|ALTQ(4)||Device Drivers Manual||ALTQ(4)|
ALTQ — alternate
queuing of network packets
ALTQ framework provides several
disciplines for queuing outgoing network packets. This is done by
modifications to the interface packet queues. See altq(9)
The user interface for
ALTQ is implemented
by the pfctl(8) utility, so please refer to the
pfctl(8) and the pf.conf(5) manpages for
a complete description of the
ALTQ capabilities and
how to use it.
The following options in the kernel configuration file are related
- Build the “Class Based Queuing” discipline.
- Build the “Controlled Delay” discipline.
- Build the “Random Early Detection” extension.
- Build “Random Early Drop” for input and output.
- Build the “Hierarchical Packet Scheduler” discipline.
- Build the traffic conditioner. This option is meaningless at the moment as the conditioner is not used by any of the available disciplines or consumers.
- Build the “Priority Queuing” discipline.
- Build the “Fair Queuing” discipline.
- Required if the TSC is unusable.
- Enable additional debugging facilities.
ALTQ-disciplines cannot be
loaded as kernel modules. In order to use a certain discipline you have to
build it into a custom kernel.
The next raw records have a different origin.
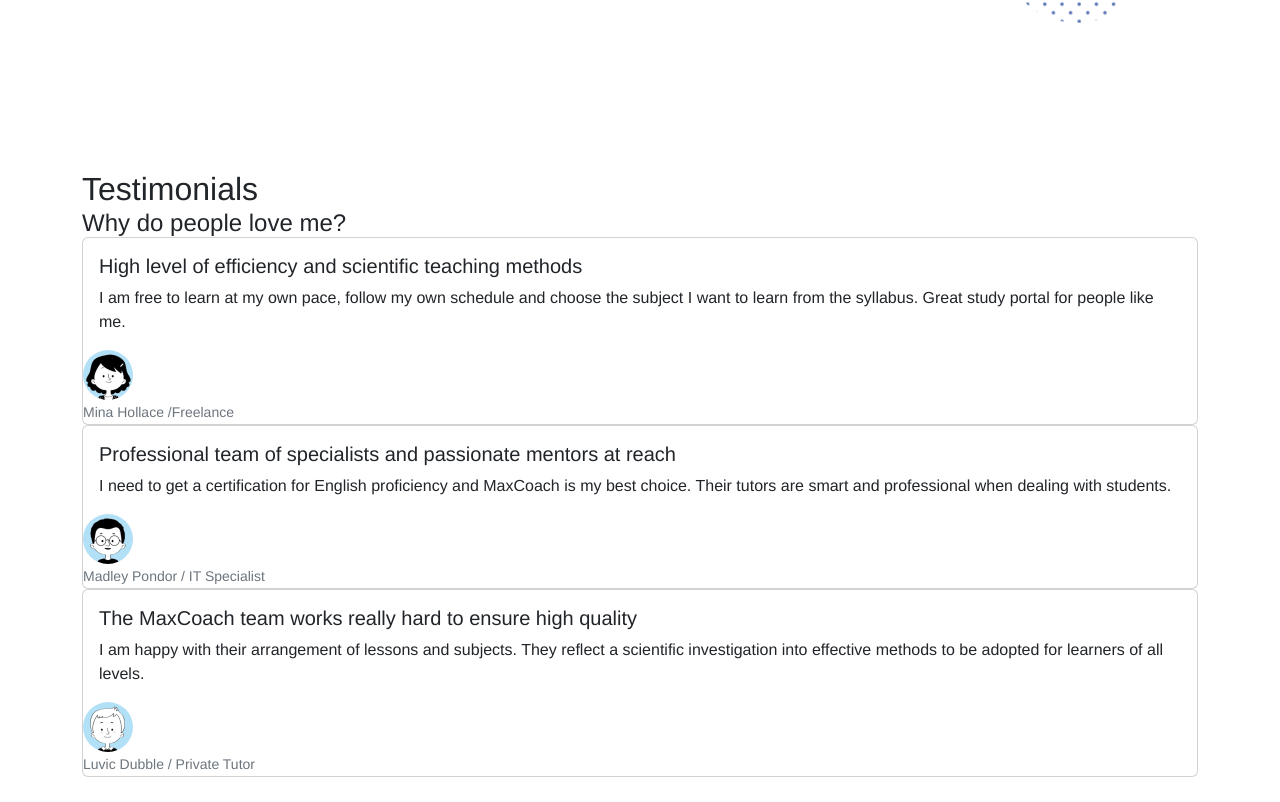
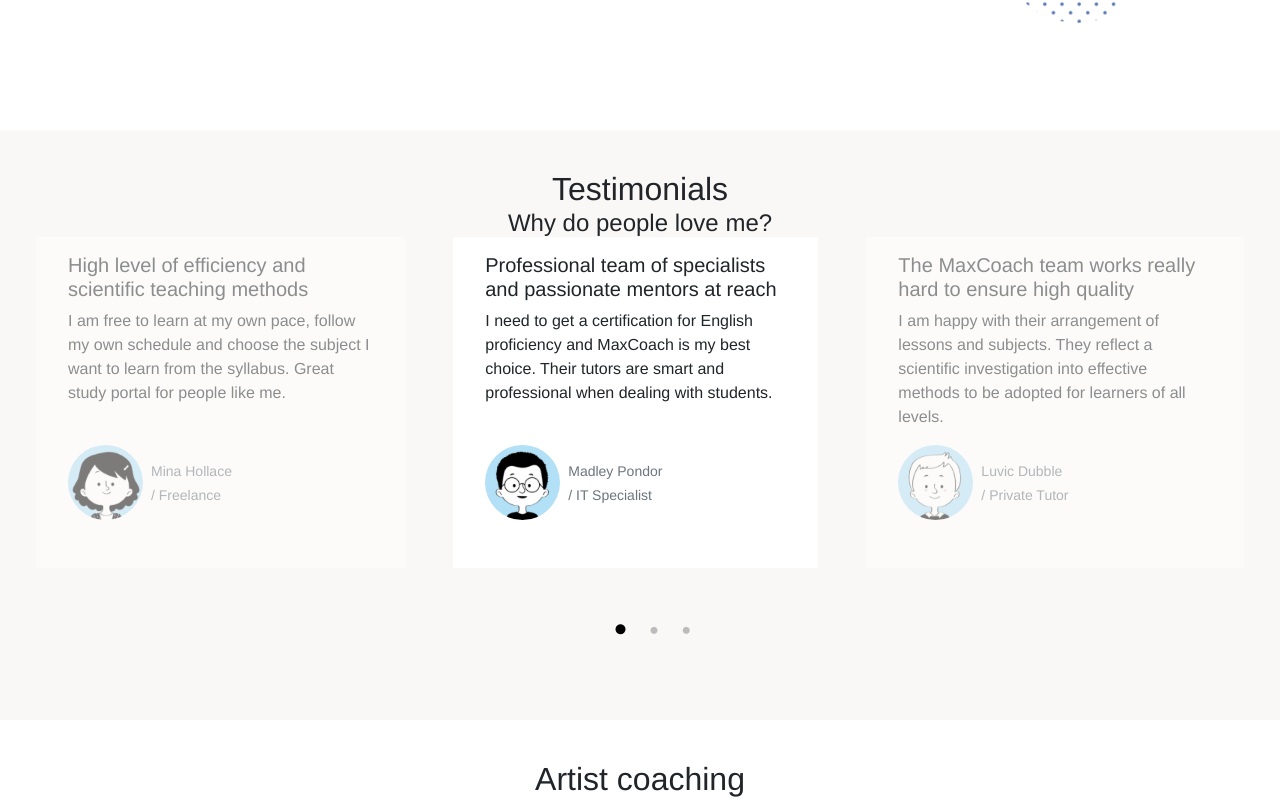
Before and after one commit to GiulsV/proj-html-vuejs, a Vue app: page / in a window 1280 px wide. Shown: the part 2478-3280 px from the top of the page. Built offline with nearby package versions, Linux system fonts and the light colour scheme.

Commit message:
Componente FeedBack completato css

```diff
--- a/src/components/FeedBack.vue
+++ b/src/components/FeedBack.vue
@@ -1,8 +1,12 @@
 <template>
-  <div class="container">
+  <div class="container-fluid d-flex flex-column">
+    <div class="text-center">
     <h2>Testimonials</h2>
     <h4>Why do people love me?</h4>
-    <div class="card" v-for="(link, i) in feedBackList" :key="i">
+    </div>
+
+    <div class="d-flex">
+    <div class="card rounded-0 border-0 mx-4 px-3 ms_opacity" v-for="(link, i) in feedBackList" :key="i">
       <div class="card-body">
         <h5 class="card-title">{{link.title}}</h5>
         <p class="card-text">
@@ -10,10 +14,17 @@
         </p>
 
       </div>
-      <img :src="link.img" :alt="link.alt" class="card-img-bottom"/>
-      <p class="card-text">
-          <small class="text-muted">{{link.name}} {{link.position}}</small>
-        </p>
+      <div class="card-img-bottom px-3 pb-5 d-flex">
+      <img :src="link.img" :alt="link.alt" class="rounded-circle"/>
+      <p class="card-text align-self-center px-2">
+          <small class="text-muted ">{{link.name}} </small> <br>
+          <small class="text-muted ">{{link.position}}</small>
+      </p>
+      </div>
+    </div>
+    </div>
+    <div class="text-center pt-5">
+      <i class="fas fa-circle"></i><i class="fas fa-circle"></i><i class="fas fa-circle"></i>
     </div>
   </div>
 </template>
@@ -30,7 +41,7 @@ export default {
           title: "High level of efficiency and scientific teaching methods",
           text: "I am free to learn at my own pace, follow my own schedule and choose the subject I want to learn from the syllabus. Great study portal for people like me.",
           name:"Mina Hollace",
-          position:"/Freelance",
+          position:"/ Freelance",
         },
         {
           img: require("@/assets/images/testimonial/artist-testimonial-avatar-01.jpg"),
@@ -58,8 +69,21 @@ export default {
 @import "../assets/style/_commons.scss";
 @import "../assets/style/_variables.scss";
 
+.ms_opacity:nth-child(odd){
+    opacity: 0.5;
+
+  }
+  .fa-circle{
+    font-size: 7px;
+    margin-left: 2%;
+    color: $Silver;
+      &:first-child{
+        color: black;
+        font-size: x-small;
+      }
+  }
+
 img{
-    width: 50px;
-    border-radius: 50%;
+    width: 75px;
 }
 </style>
--- a/src/components/MainComp.vue
+++ b/src/components/MainComp.vue
@@ -39,9 +39,8 @@
     </section>
 
     <!-- Testimonianze -->
-    <section class="wrapper ms_padding">
+    <section class="wrapper ms_padding  ms_feedback">
       <FeedBack/>
-
     </section>
 
     <!-- Corsi Online -->
@@ -123,6 +122,10 @@ export default {
   }
 }
 
+.ms_feedback{
+  background-color: #FAF8F6;
+}
+
 #newsletter {
   background-color: $BayofMany;
   height: 20vh;
```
The pf(4) interface, that
is required for the configuration process of
can be loaded as a module.
The driver modifications described in altq(9)
are required to use a certain network card with
ALTQ. They have been applied to the following
hardware drivers: ae(4), age(4),
alc(4), ale(4), an(4),
de(4), ed(4), em(4),
et(4), fxp(4), gem(4),
ral(4), re(4), rl(4),
rum(4), sf(4), sge(4),
sis(4), sk(4), ste(4),
vr(4), vte(4), wi(4),
The ndis(4) framework also has support for
ALTQ and thus all encapsulated drivers.
The tun(4) and ng_iface(4)
pseudo drivers also do support
|July 24, 2015||Debian|